is necessary when bacteria have re-entered the tooth. This is usually due
to decay or untreated canal areas. The patient may experience swelling or
pain in chewing.
Sometimes a patient may have no symptoms, but is referred to us by their dentist
because an x-ray shows that there is a problem with a tooth that has previously
undergone root canal therapy.
What Happens During Root Canal Retreatment?
After the tooth is "numbed",
the canal system will be reopened to remove the previous root canal material.
This may involve removing a crown, post and core material. Sometimes we are
able to make a Small hole in the existing restoration and work through that
opening. The canals are then thoroughly cleansed and shaped along their entire
The canals are refilled
with gutta-percha and the opening is sealed with a sterile cotton pellet and
a temporary filling.
The tooth is restored

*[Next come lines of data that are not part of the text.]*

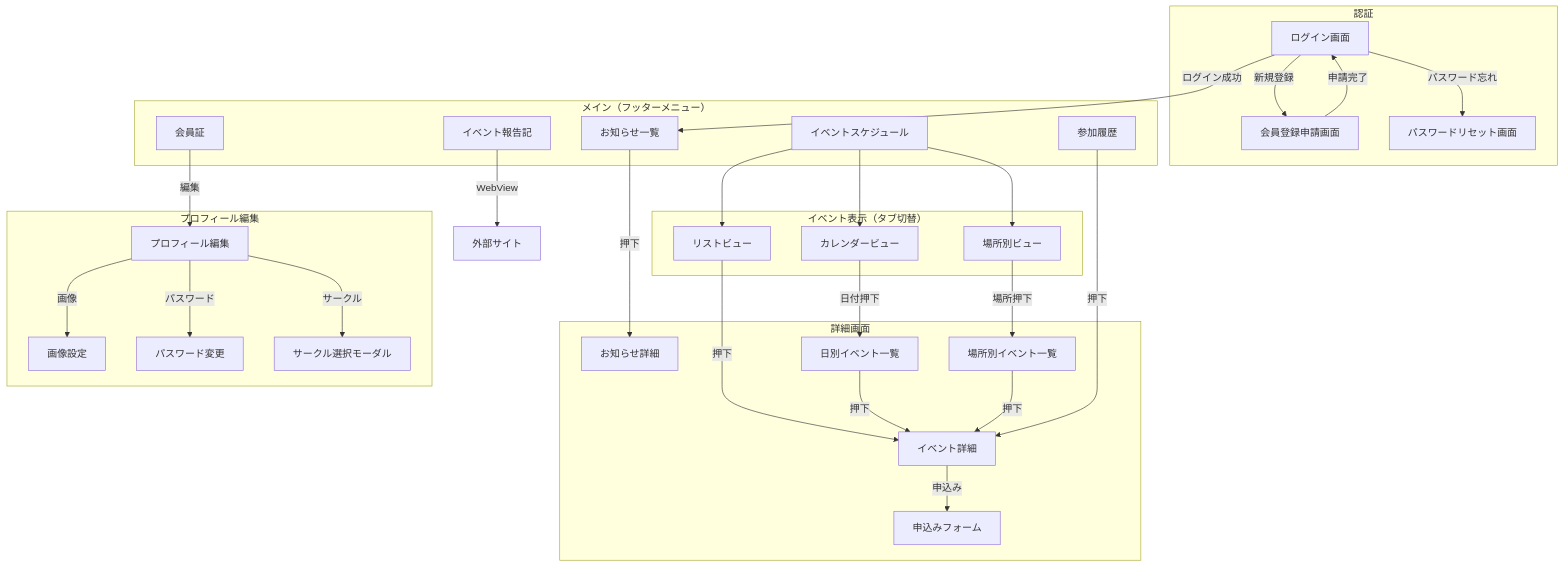
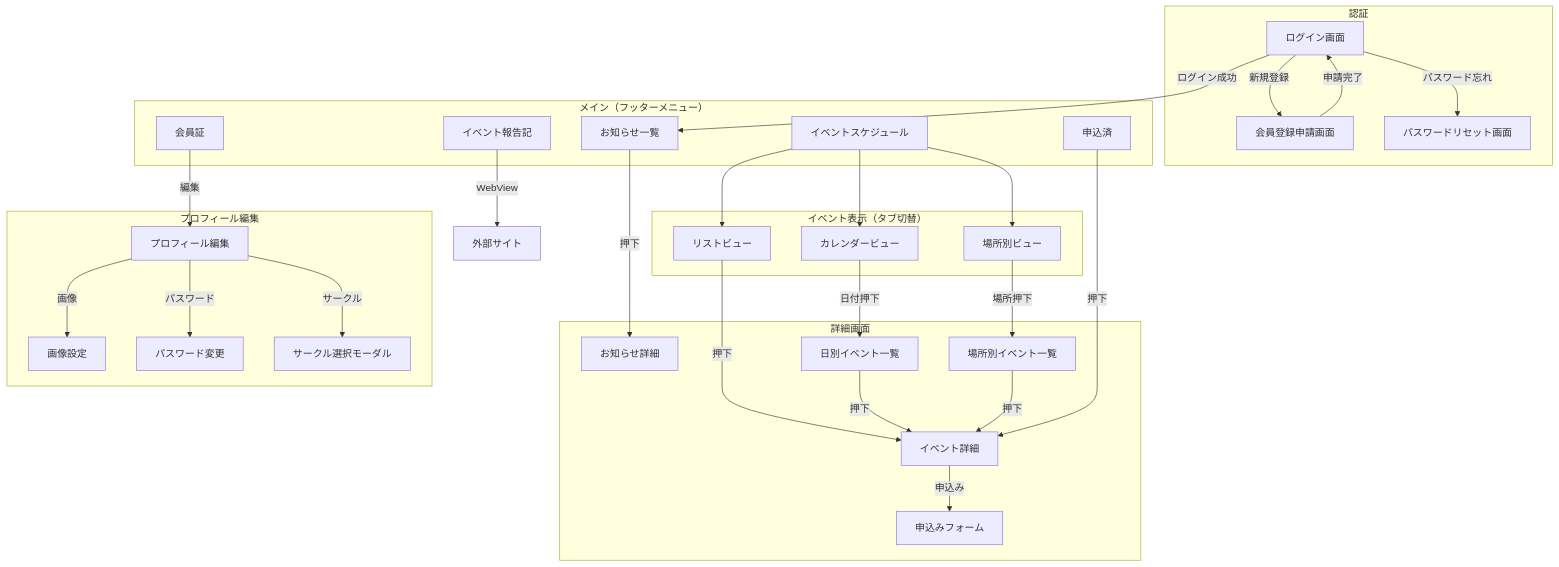
One commit to mackey55555/ceo_club_app changed the sixth of 12 diagrams in event-app-design.md. Above: the diagram before and after it, drawn with Mermaid. The commit also changed other lines of this file and 24 other files, not shown here.

````diff
--- a/event-app-design.md
+++ b/event-app-design.md
@@ -397,59 +397,59 @@
 ```mermaid
 flowchart TD
     subgraph Auth["認証"]
         LOGIN["ログイン画面"]
         REGISTER["会員登録申請画面"]
         RESET_PW["パスワードリセット画面"]
     end
 
     subgraph Main["メイン（フッターメニュー）"]
         NEWS["お知らせ一覧"]
         EVENT["イベントスケジュール"]
-        HISTORY["参加履歴"]
+        HISTORY["申込済"]
         REPORT["イベント報告記"]
         MEMBER["会員証"]
     end
 
     subgraph EventViews["イベント表示（タブ切替）"]
         LIST_VIEW["リストビュー"]
         CALENDAR_VIEW["カレンダービュー"]
         VENUE_VIEW["場所別ビュー"]
     end
 
     subgraph Detail["詳細画面"]
         NEWS_DETAIL["お知らせ詳細"]
         EVENT_DETAIL["イベント詳細"]
         EVENT_APPLY["申込みフォーム"]
         DAY_EVENTS["日別イベント一覧"]
         VENUE_EVENTS["場所別イベント一覧"]
     end
 
     subgraph Profile["プロフィール編集"]
         EDIT_PROFILE["プロフィール編集"]
         EDIT_IMAGE["画像設定"]
         EDIT_PW["パスワード変更"]
         EDIT_CIRCLE["サークル選択モーダル"]
     end
 
     LOGIN -->|ログイン成功| NEWS
     LOGIN -->|新規登録| REGISTER
     LOGIN -->|パスワード忘れ| RESET_PW
     REGISTER -->|申請完了| LOGIN
 
     NEWS -->|押下| NEWS_DETAIL
     EVENT --> LIST_VIEW
     EVENT --> CALENDAR_VIEW
     EVENT --> VENUE_VIEW
     LIST_VIEW -->|押下| EVENT_DETAIL
     CALENDAR_VIEW -->|日付押下| DAY_EVENTS
     DAY_EVENTS -->|押下| EVENT_DETAIL
     VENUE_VIEW -->|場所押下| VENUE_EVENTS
     VENUE_EVENTS -->|押下| EVENT_DETAIL
     EVENT_DETAIL -->|申込み| EVENT_APPLY
     HISTORY -->|押下| EVENT_DETAIL
     REPORT -->|WebView| EXT["外部サイト"]
     MEMBER -->|編集| EDIT_PROFILE
     EDIT_PROFILE -->|画像| EDIT_IMAGE
     EDIT_PROFILE -->|パスワード| EDIT_PW
     EDIT_PROFILE -->|サークル| EDIT_CIRCLE
 ```
````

by your dentist within a couple of weeks. If your existing crown can be saved,
then you will need to have it repaired. If you do not have a crown, it will
probably be recommended.
With time, the bone will
heal where the bacteria was removed.